by Matt Saldaña
The would-be developer of a controversial 164-acre development project within Jordan Lake’s protected area is pressuring Durham County commissioners to forgo a public hearing for a major watershed boundary change that would affect the property, documents show.
In a Feb. 26 letter (PDF, 332 KB) addressed to county attorney Chuck Kitchen, Southern Durham Development attorney William Brian argues that changing the county’s watershed maps to accommodate the development “is not a legislative, discretionary action of the type that the Commission must take.”
However, that view directly contradicts with public hearings provisions in the North Carolina General Statutes, and the Unified Development Ordinance's procedures for changing watershed boundaries, according to Kitchen. In a Feb. 27 response (PDF, 328 KB) to Brian's letter, Kitchen writes that sidestepping a public hearing “would allow wholesale changes to the zoning maps without the required public hearings and notice provisions of the General Statutes.”
In 2006, former planning director Frank Duke changed the county’s watershed maps without review, moving Southern Durham Development's 164-acre plot, known as the "751 Assemblage," outside the critical watershed area surrounding Jordan Lake.
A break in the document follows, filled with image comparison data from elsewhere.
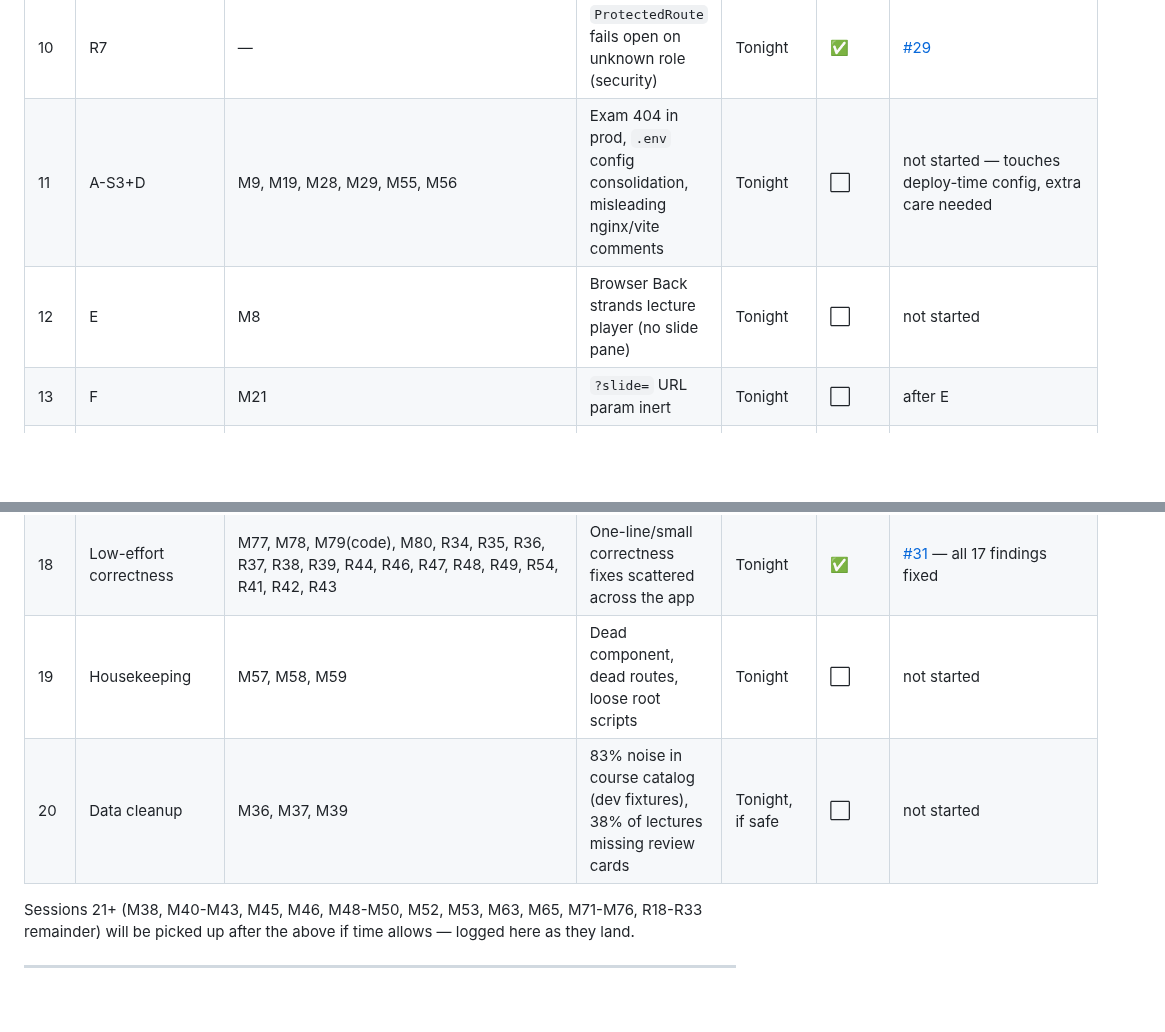
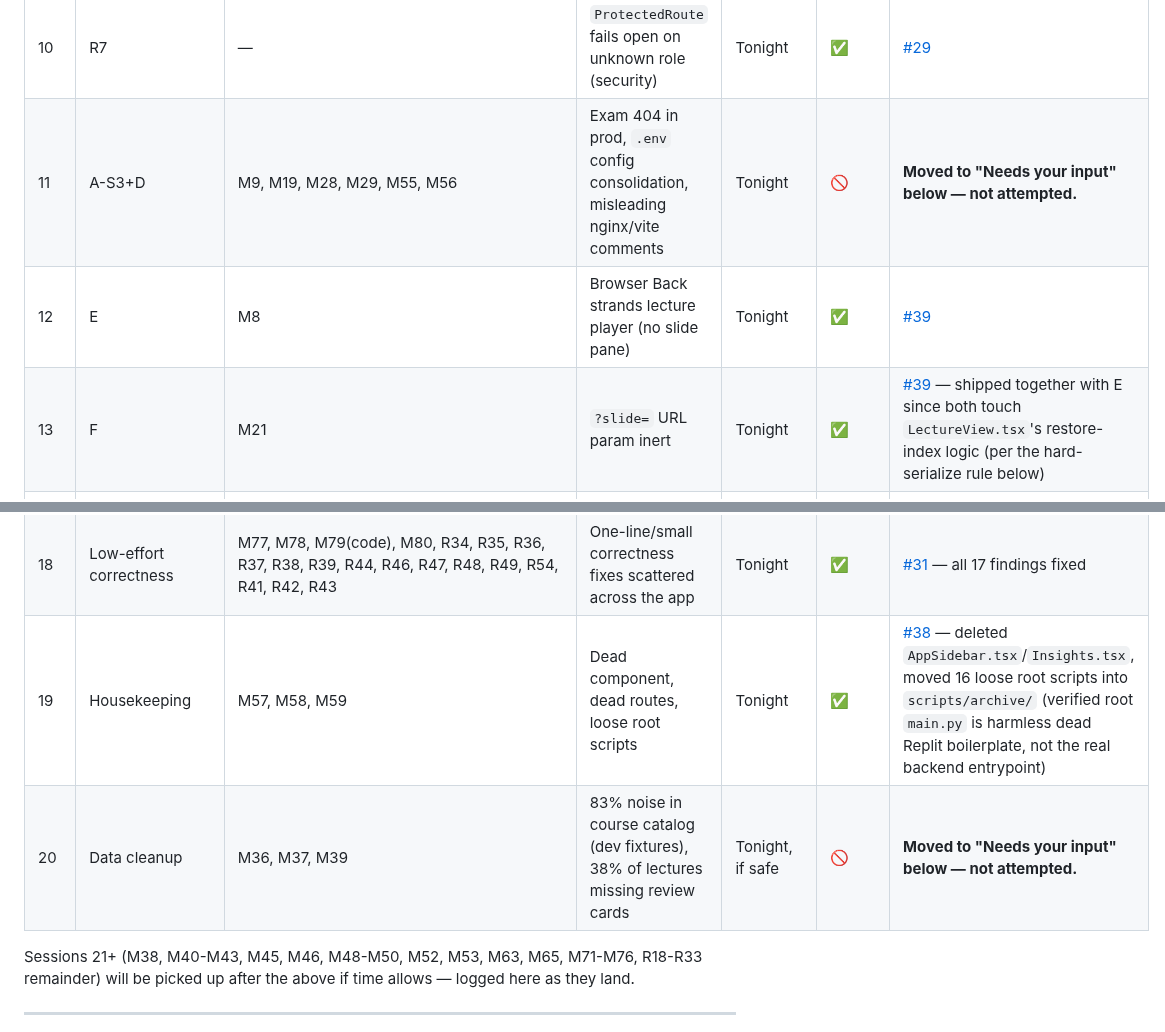
Before and after one commit to osamash0/ascend-academy, a Markdown page: docs/MILESTONE_4_FIX_PLAN.md, 2 parts joined by grey strips. Rendered like a GitHub page; blank space fills up the shorter version.

```diff
--- a/docs/MILESTONE_4_FIX_PLAN.md
+++ b/docs/MILESTONE_4_FIX_PLAN.md
@@ -36,17 +38,17 @@ Everything else below was actionable without you and is being worked tonight.
 | 8 | B | M7 | Dashboard hero can render fully transparent | Tonight | 🔍 | Checked live across 4 fresh reloads with real opacity/animation inspection — did not reproduce (opacity:1 every time). Likely already mitigated by the M6 dashboard-refetch fix that landed before this audit ran, or highly environment/timing-specific. Not fixed further; flagging as unconfirmed rather than closing it. |
 | 9 | R1,R3,R4,R5,R6 | — | Admin panel fabricates data (fake errors, fake charts, fake uptime, wrong version) | Tonight | ✅ | [#30](https://github.com/osamash0/ascend-academy/pull/30) |
 | 10 | R7 | — | `ProtectedRoute` fails open on unknown role (security) | Tonight | ✅ | [#29](https://github.com/osamash0/ascend-academy/pull/29) |
-| 11 | A-S3+D | M9, M19, M28, M29, M55, M56 | Exam 404 in prod, `.env` config consolidation, misleading nginx/vite comments | Tonight | ⬜ | not started — touches deploy-time config, extra care needed |
-| 12 | E | M8 | Browser Back strands lecture player (no slide pane) | Tonight | ⬜ | not started |
-| 13 | F | M21 | `?slide=` URL param inert | Tonight | ⬜ | after E |
+| 11 | A-S3+D | M9, M19, M28, M29, M55, M56 | Exam 404 in prod, `.env` config consolidation, misleading nginx/vite comments | Tonight | 🚫 | **Moved to "Needs your input" below — not attempted.** |
+| 12 | E | M8 | Browser Back strands lecture player (no slide pane) | Tonight | ✅ | [#39](https://github.com/osamash0/ascend-academy/pull/39) |
+| 13 | F | M21 | `?slide=` URL param inert | Tonight | ✅ | [#39](https://github.com/osamash0/ascend-academy/pull/39) — shipped together with E since both touch `LectureView.tsx`'s restore-index logic (per the hard-serialize rule below) |
 | 14 | R+X | M14,M15,M16,M33,M34,M51,R53 | Upload jobs stuck forever, no timeout/terminal state, batch review lies about counts | Tonight | ✅ | [#37](https://github.com/osamash0/ascend-academy/pull/37) — root cause was `asyncio.CancelledError` on job timeout not being caught; added idempotent reconciliation + worker heartbeat |
 | 15 | Error-handling sweep (student side) | R8,R11,R17,R18,R21,R22,R23,R24,R25,R29 | Failed fetches silently render empty/success states on student pages | Tonight | ✅ | [#36](https://github.com/osamash0/ascend-academy/pull/36) — 10/11 fixed, R39 was already fixed on main |
 | 15b | Error-handling sweep (professor/admin side) | R10,R12,R13,R14,R15,R16,R19,R20,R26,R27,R28 | Same pattern on professor/admin pages | Tonight | ✅ | [#33](https://github.com/osamash0/ascend-academy/pull/33) — all 11 fixed |
 | 16 | Legal reachability (mechanical part) | M27, M3 | Wire footer links to real pages, remove links to nonexistent pages | Tonight | ✅ | [#34](https://github.com/osamash0/ascend-academy/pull/34) |
 | 17 | Onboarding | M31, M32, M60, M61, M62, M67-M70 | Hardcoded course filter, stale product name, no draft persistence, no virtualization, a11y | Tonight | ✅ | [#34](https://github.com/osamash0/ascend-academy/pull/34) — M68/M70 investigated and found not to be real bugs (documented in PR) |
 | 18 | Low-effort correctness | M77, M78, M79(code), M80, R34, R35, R36, R37, R38, R39, R44, R46, R47, R48, R49, R54, R41, R42, R43 | One-line/small correctness fixes scattered across the app | Tonight | ✅ | [#31](https://github.com/osamash0/ascend-academy/pull/31) — all 17 findings fixed |
-| 19 | Housekeeping | M57, M58, M59 | Dead component, dead routes, loose root scripts | Tonight | ⬜ | not started |
-| 20 | Data cleanup | M36, M37, M39 | 83% noise in course catalog (dev fixtures), 38% of lectures missing review cards | Tonight, if safe | ⬜ | not started |
+| 19 | Housekeeping | M57, M58, M59 | Dead component, dead routes, loose root scripts | Tonight | ✅ | [#38](https://github.com/osamash0/ascend-academy/pull/38) — deleted `AppSidebar.tsx`/`Insights.tsx`, moved 16 loose root scripts into `scripts/archive/` (verified root `main.py` is harmless dead Replit boilerplate, not the real backend entrypoint) |
+| 20 | Data cleanup | M36, M37, M39 | 83% noise in course catalog (dev fixtures), 38% of lectures missing review cards | Tonight, if safe | 🚫 | **Moved to "Needs your input" below — not attempted.** |
 
 Sessions 21+ (M38, M40-M43, M45, M46, M48-M50, M52, M53, M63, M65, M71-M76, R18-R33 remainder) will be picked up after the above if time allows — logged here as they land.
 
```
Also changed, not shown: other parts of docs/MILESTONE_4_FIX_PLAN.md (+23 -0 lines).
In 2008, state regulators determined the action--which did not come up for a public hearing--to be in violation of North Carolina’s administrative code.
After learning of Duke's actions, county commissioners voted 3-2 in November 2008 to re-submit the survey on which Duke had based his changes to the N.C. Division of Water Quality. The survey had been commissioned by private developer Neal Hunter, who owned the 164 acres at the time of the survey. (In 2008, Hunter sold the land to Southern Durham Development, of which he is currently a minority shareholder.)
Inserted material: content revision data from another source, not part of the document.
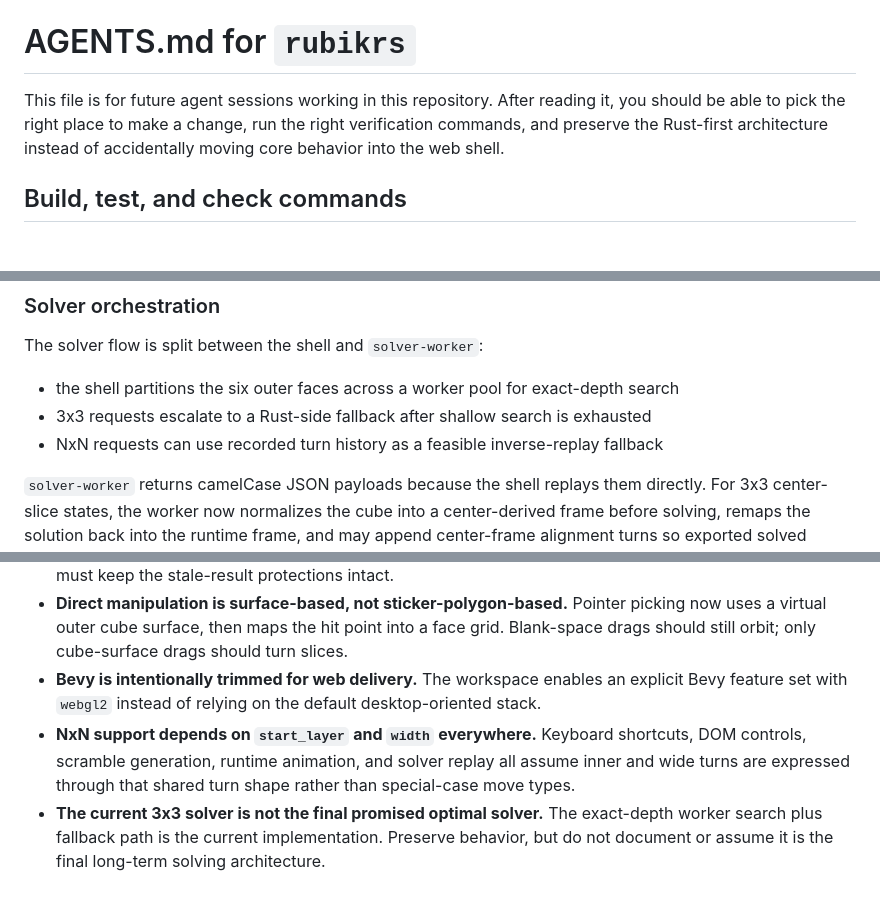
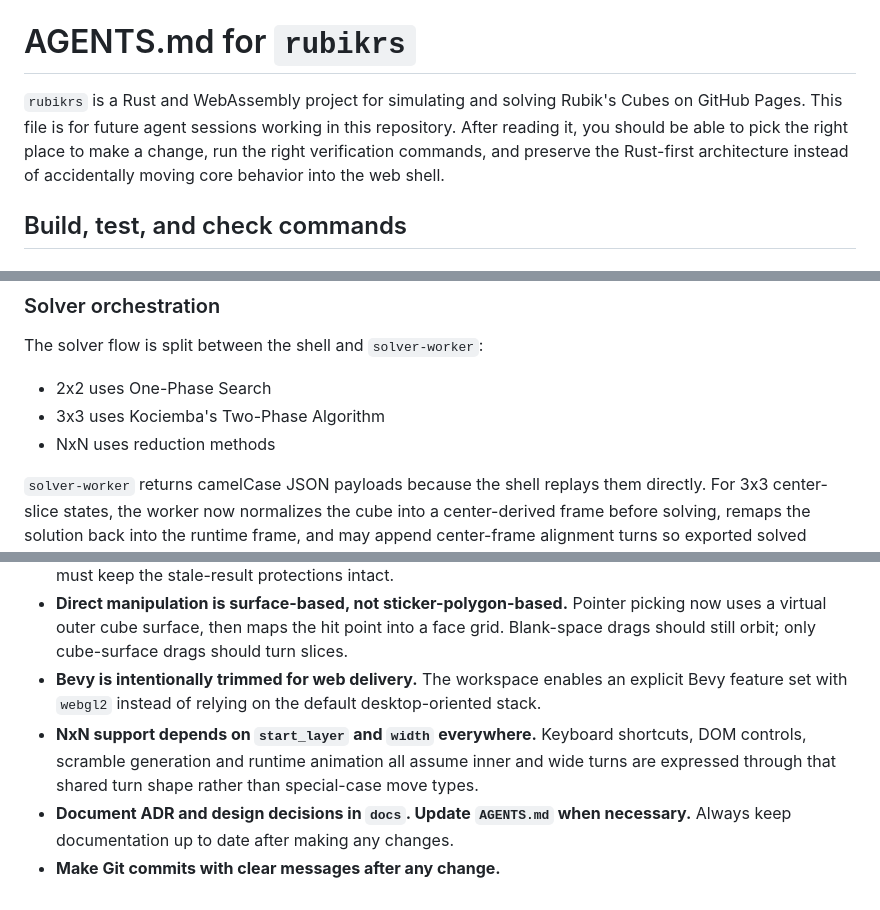
Before and after one commit to FredBill1/rubikrs, a Markdown page: AGENTS.md, 3 parts joined by grey strips. GitHub-like rendering.

Commit message:
update AGENTS.md for clarity and additional build instructions

```diff
--- a/AGENTS.md
+++ b/AGENTS.md
@@ -1,6 +1,6 @@
 # AGENTS.md for `rubikrs`
 
-This file is for future agent sessions working in this repository. After reading it, you should be able to pick the right place to make a change, run the right verification commands, and preserve the Rust-first architecture instead of accidentally moving core behavior into the web shell.
+`rubikrs` is a Rust and WebAssembly project for simulating and solving Rubik's Cubes on GitHub Pages. This file is for future agent sessions working in this repository. After reading it, you should be able to pick the right place to make a change, run the right verification commands, and preserve the Rust-first architecture instead of accidentally moving core behavior into the web shell.
 
 ## Build, test, and check commands
 
@@ -62,9 +63,9 @@ The shell treats the runtime as authoritative. It also watches `scene_revision`
 
 The solver flow is split between the shell and `solver-worker`:
 
-- the shell partitions the six outer faces across a worker pool for exact-depth search
-- 3x3 requests escalate to a Rust-side fallback after shallow search is exhausted
-- NxN requests can use recorded turn history as a feasible inverse-replay fallback
+- 2x2 uses One-Phase Search
+- 3x3 uses Kociemba's Two-Phase Algorithm
+- NxN uses reduction methods
 
 `solver-worker` returns camelCase JSON payloads because the shell replays them directly. For 3x3 center-slice states, the worker now normalizes the cube into a center-derived frame before solving, remaps the solution back into the runtime frame, and may append center-frame alignment turns so exported solved states stay canonical.
 
@@ -85,5 +86,6 @@ Because Pages is the deployment target, the architecture assumes ordinary web wo
 - **Respect solver cancellation and scene revisions.** Any feature that changes cube state while solving must keep the stale-result protections intact.
 - **Direct manipulation is surface-based, not sticker-polygon-based.** Pointer picking now uses a virtual outer cube surface, then maps the hit point into a face grid. Blank-space drags should still orbit; only cube-surface drags should turn slices.
 - **Bevy is intentionally trimmed for web delivery.** The workspace enables an explicit Bevy feature set with `webgl2` instead of relying on the default desktop-oriented stack.
-- **NxN support depends on `start_layer` and `width` everywhere.** Keyboard shortcuts, DOM controls, scramble generation, runtime animation, and solver replay all assume inner and wide turns are expressed through that shared turn shape rather than special-case move types.
-- **The current 3x3 solver is not the final promised optimal solver.** The exact-depth worker search plus fallback path is the current implementation. Preserve behavior, but do not document or assume it is the final long-term solving architecture.
+- **NxN support depends on `start_layer` and `width` everywhere.** Keyboard shortcuts, DOM controls, scramble generation and runtime animation all assume inner and wide turns are expressed through that shared turn shape rather than special-case move types.
+- **Document ADR and design decisions in `docs`. Update `AGENTS.md` when necessary.** Always keep documentation up to date after making any changes.
+- **Make Git commits with clear messages after any change.**
```
Also changed, not shown: other parts of AGENTS.md (+2 -1 lines).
This month, DWQ approved Hunter’s survey, but noted that Durham was responsible for adopting any changes to its zoning maps. Planning Director Steve Medlin confirmed in an interview that the change would require amendments to the Comprehensive Plan and Unified Development Ordinance, and public hearings at both City Council and the County Commission.
Yet despite these findings, Brian writes that Duke's changes to the watershed maps should never have come up for a public hearing in the first place, because they "did not change anything."
“All the Planning Department did in the Determination was accurately locate the normal pool and the boundary of the critical area of the watershed overlay, and recognize that the majority of Mr. Hunter’s Property never actually had been within the critical area,” Brian writes.
In his Feb. 27 letter, Kitchen notes that Brian’s argument against public review, already debunked by state regulators, relies on the same logic Duke used when he changed the maps, in Hunter’s favor, in 2006.
Duke justified his unilateral action then by referring to a clause in the Unified Development Ordinance that grants the planning director limited administrative power to move watershed boundaries around parcels that have been split in half, or to exclude or include lots of a half-acre or less. Brian points to this same clause to argue that Hunter’s survey, and Duke’s approval, reflect “routine, nondiscretionary zoning ordinance matters carried out by the staff.”
However, Kitchen writes that this clause has “no application to the property of your client,” because Southern Durham Development is seeking to move nearly all 164 acres outside the boundary.
In addition to shrinking the one-mile watershed boundary toward Jordan Lake—moving the 751 Assemblage outside the critical area—Hunter’s survey expanded the reservoir’s five-mile watershed boundary, which carries less stringent development restrictions, in the opposite direction. As a result, roughly 350 south Durham properties would move into the protected watershed, limiting them to a maximum of 70 percent impervious surfaces. Durham City Council is considering whether to close a 25-mile “donut hole” where many of these properties lie, by incorporating them into citywide water quality standards. However, these standards would carry no specific density restrictions.
Yet Brian argues that moving his client’s property out of the critical watershed boundary should have occurred without the consideration of any other properties. This point, to which Kitchen did not directly respond, would seem to undermine his client’s earlier arguments that Hunter’s survey was intended to provide “better information” to Durham County.
“The original request for the Determination applied only to certain identified properties, none of which are affected by the location of the 5 mile boundary,” Brian writes. “If Durham County believes it has a problem with the 5 miles boundary, that problem was not caused by the Determination, is not relevant to the Property, and has no impact on Southern Durham’s rezoning request.”
We’ve requested a comment from county commissioners, and will update when we hear back.